Puppetry Journal – Fall 2010 Volume 62, No. 1
Complimentary Online Expanded Article
I'm very sorry to hear this news of Jim Menke's passing. He was about my age. I hadn't heard that he was ill.....
I just today mailed Jim his renewal, with a little note scrawled on the envelope. Just a 'Hope all is well.' kinda thing.
After a few years of somewhat contentious exchanges and silences which followed, Jim decided to rejoin PofA.
I though it was an opportunity to mend fences and so asked him if he'd like a few back issues since I had plenty. He was very pleased for the offer and wrote me a little thank you. I am glad that at least there was that.
Jim and I were at the 1953 PofA festival in Minneapolis, at the U of Minnesota. We were part of the junior brat pack. And brats we were. (Or tried to be.) Kathy Piper was with us and tougher than ANY of us guys. Rod Young was there as a young man. It was quite a festival. Such names and what shows. Proctors, Milovsoroffs, Shirley, Williams, Parsons, George Merten from Canada, and others. A great beginning for young puppeteers.
I recall that at around 2 or 3 in the morning, following a rain storm, we kids all walked from Minneapolis to St. Paul (if I recall correctly) over a small bridge
and thought nothing of it. Such larks! Things were different then....
Jim was a lonely guy as best I knew, and unhappy. He felt that he got little back in the form of recognition for all his hard work in puppetry.
I think he was working right up to the end.
He posted items often on PuppetHub. I never saw him perform.
Those of us who have someone in our lives can count ourselves blessed.
I am saddened by this loss. I might have made more of an effort. Distance - however it manifests itself - can be difficult to bridge.
ROB AND CAROL ALLEN

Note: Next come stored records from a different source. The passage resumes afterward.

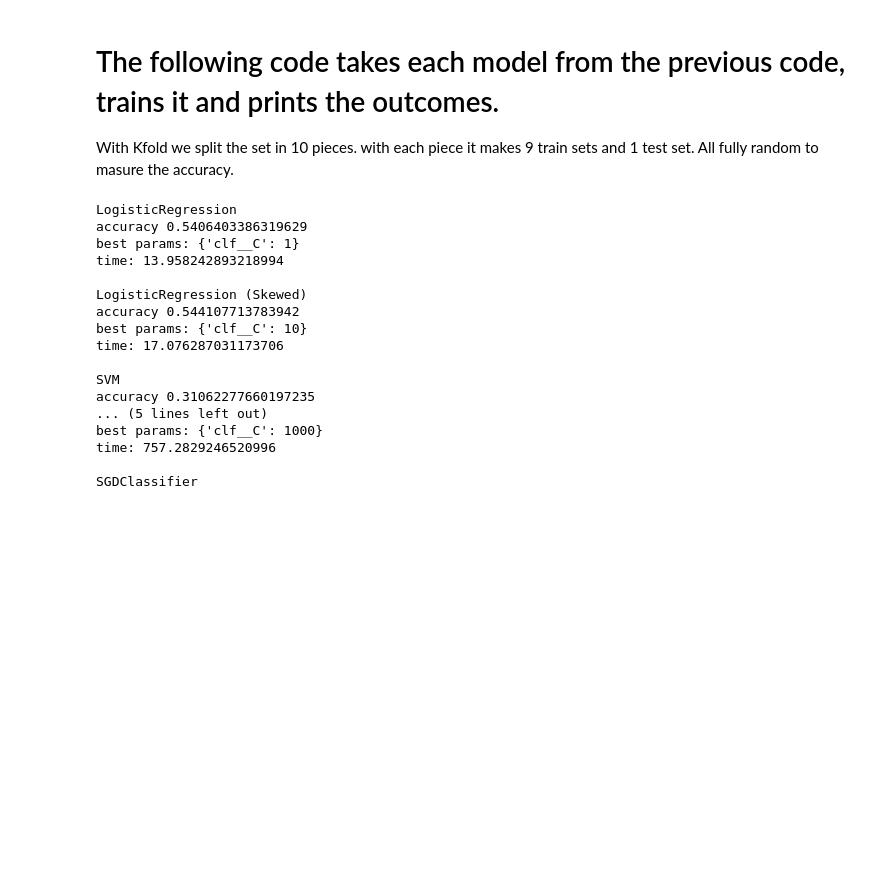
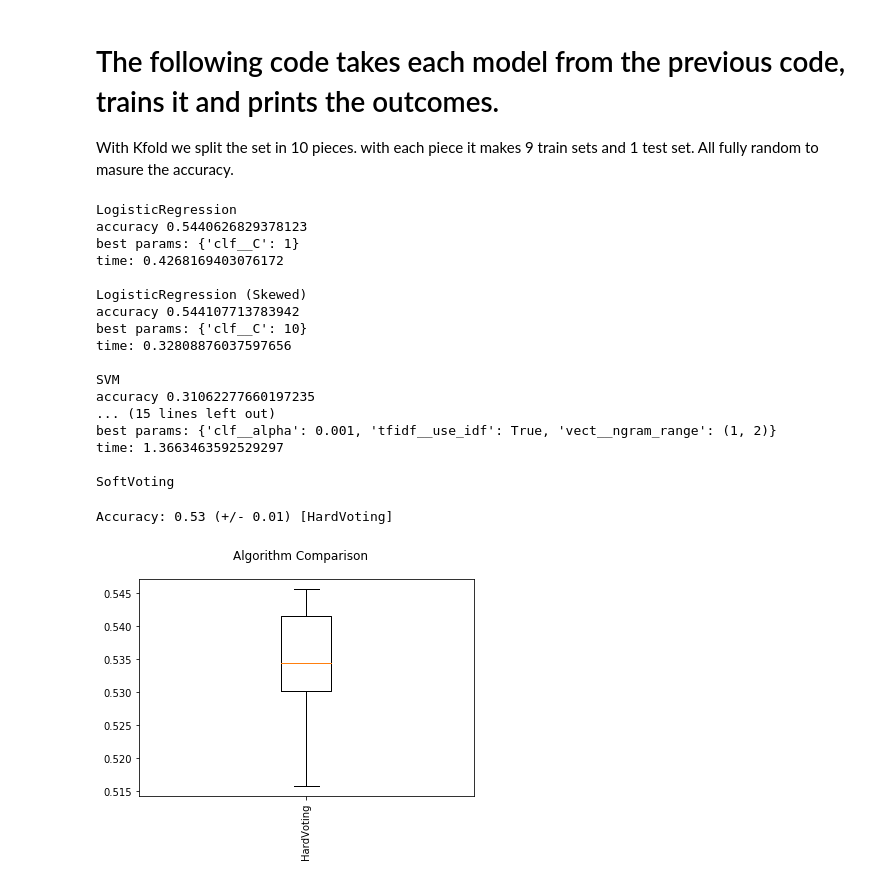
Before and after one commit to DemianMelskens/CBS, a Jupyter notebook: machine learning/Text analyse/TextAnalysesSupervised.ipynb, the cells around one changed output. Cells and saved outputs as stored; diff of their text form; code cells hidden in the pictures; blank space fills up the shorter version.

```diff
--- a/machine learning/Text analyse/TextAnalysesSupervised.ipynb
+++ b/machine learning/Text analyse/TextAnalysesSupervised.ipynb
@@ -39,6 +40,17 @@ def cprint(text):
 
 def split_list(a_list, amount):
     return a_list[amount:], a_list[:amount]
+
+def save_model(model, fileName):
+    dump(model, 'models/%s.joblib' % fileName)
+
+def load_model(fileName):
+    try:
+        if not os.path.exists('models'):
+            os.makedirs('models')
+        return load('models/%s.joblib' % fileName)
+    except FileNotFoundError:
+        return None
 # %%
 from sklearn.base import TransformerMixin, BaseEstimator
 #classes
@@ -172,8 +197,12 @@ for name, model, param, dense in models:
         ('clf', model),
     ])
     kfold = KFold(n_splits=10, random_state=seed)
-    gs_clf = GridSearchCV(text_clf, param, cv=kfold)
-    gs_clf = gs_clf.fit(np.array(train), np.array(train_labels))
+
+    gs_clf = load_model(name)
+    if gs_clf is None:
+        gs_clf = GridSearchCV(text_clf, param, cv=kfold)
+        gs_clf = gs_clf.fit(np.array(train), np.array(train_labels))
+
     print('accuracy %s' % gs_clf.best_score_)
     print('best params: %s' % gs_clf.best_params_ )
     print('time: %s \n' %  (time.time() - start))
@@ -183,22 +212,59 @@ for name, model, param, dense in models:
     # boxplot algorithm comparison
 # %% [output]
 LogisticRegression
-accuracy 0.5406403386319629
+accuracy 0.5440626829378123
 best params: {'clf__C': 1}
-time: 13.958242893218994
+time: 0.4268169403076172
 
 LogisticRegression (Skewed)
 accuracy 0.544107713783942
 best params: {'clf__C': 10}
-time: 17.076287031173706
+time: 0.32808876037597656
 
 SVM
 accuracy 0.31062277660197235
-... (5 lines left out)
-best params: {'clf__C': 1000}
-time: 757.2829246520996
+... (15 lines left out)
+best params: {'clf__alpha': 0.001, 'tfidf__use_idf': True, 'vect__ngram_range': (1, 2)}
+time: 1.3663463592529297
 
-SGDClassifier
+SoftVoting
+# %%
+# prepare configuration for cross validation test harness
+seed = 7
+# prepare models
+models = refreshModel()
+# evaluate each model in turn
+results = []
+names = []
+scoring = 'accuracy'
+for name, model, params, dense in getVotingClassifier():
+    kfold = KFold(n_splits=10, random_state=seed)
+
+    text_clf = Pipeline([
+        ('vect', CountVectorizer(stop_words='english')),
+        ('normalizer', Normalizer()),
+        ('to_dense', dense),
+        #('tfidf', FunctionTransformer(lambda x: x.todense(), accept_sparse=True),),
+        ('tfidf', TfidfTransformer()),
+        ('clf', model),
+    ])
+
+    cv_results = cross_val_score(text_clf, train, train_labels, cv=kfold, scoring=scoring)
+    results.append(cv_results)
+    names.append(name)
+    #print(cv_results)
+    print("Accuracy: %0.2f (+/- %0.2f) [%s]" % (cv_results.mean(), cv_results.std(), name))
+    save_model(cv_results, name)
+# boxplot algorithm comparison
+fig = plt.figure()
+fig.suptitle('Algorithm Comparison')
+ax = fig.add_subplot(111)
+plt.boxplot(results)
+ax.set_xticklabels(names, rotation=90)
+plt.show()
+# %% [output]
+Accuracy: 0.53 (+/- 0.01) [HardVoting]
+[figure, added]
 # %%
 
 from __future__ import print_function
```
Also changed, not shown: parts of 3 cells of this notebook.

I first saw Jim Menke perform as a puppeteer when I was just a boy. There is an amusement park called Fantasy Island--a place for kids with rides, western town and a fabulous puppet show. As a child I owned marionettes and was very interested in the style in which he worked. It was kind of a vaudeville show, where each marionette performed an act but the puppeteer wasn't hidden behind a puppet stage. The marionettes performed their acrobatics and showed their skills as ice skaters, trapeze artists, weight lifters and a clown in front of the audience with the puppeteer operating them for all to see. It was fascinating! In show business, to gauge how good any show is you can count the reactions from the audience--the number of times they spontaneously applaud, laugh, gasp, ooh, ahh, jump, smile or feel sad. Jim could have his puppets do all that and more throughout his show. His puppets came to life in his hands.....they were alive, they were real!
I had many interests, another being magic. Little did I know that years later my wife Carol & I would end up having our own show at Fantasy Island for five summer seasons in the 1970's. The park was still owned by it's original owners--a group of business investors and the focus was not on big amusement rides but on the shows. Unlike amusement parks of today where a production company hires kids to do stock singing and dancing shows, Fantasy Island had Jim Menke as their entertainment director. They had a real circus starring Tarzan Zerbini and his trapeze high-flying wife Jackie as it's stars. Jim was the ringmaster dressed as a jungle adventurer complete with pith helmet and a tiger tail hanging out of his rear shorts back pocket. (remember the ads from that time when Esso gasoline put a tiger in your tank?) There were in the western town, five shootouts daily and Jim would return to the Western town wearing a cowboy hat & bandana to MC the action of the Bad Brandon Brothers invading the town and terrorizing the saloon's dancing girls. The western town had a saloon complete with stage, lighting and a live band. At the conclusion of the gunfights, the assembled crowd of hundreds would line the boardwalk to see one of the five daily Golden Nugget Reviews. Again, this wasn't just a stock pre-taped , lip-synced reactionless show that one might see at an amusement park today. This was an annual production, a must-see Broadway -style show that Jim Menke wrote, produced and directed each and every summer. The place would be packed and the over-flow crowd turned away til the next of the five daily shows.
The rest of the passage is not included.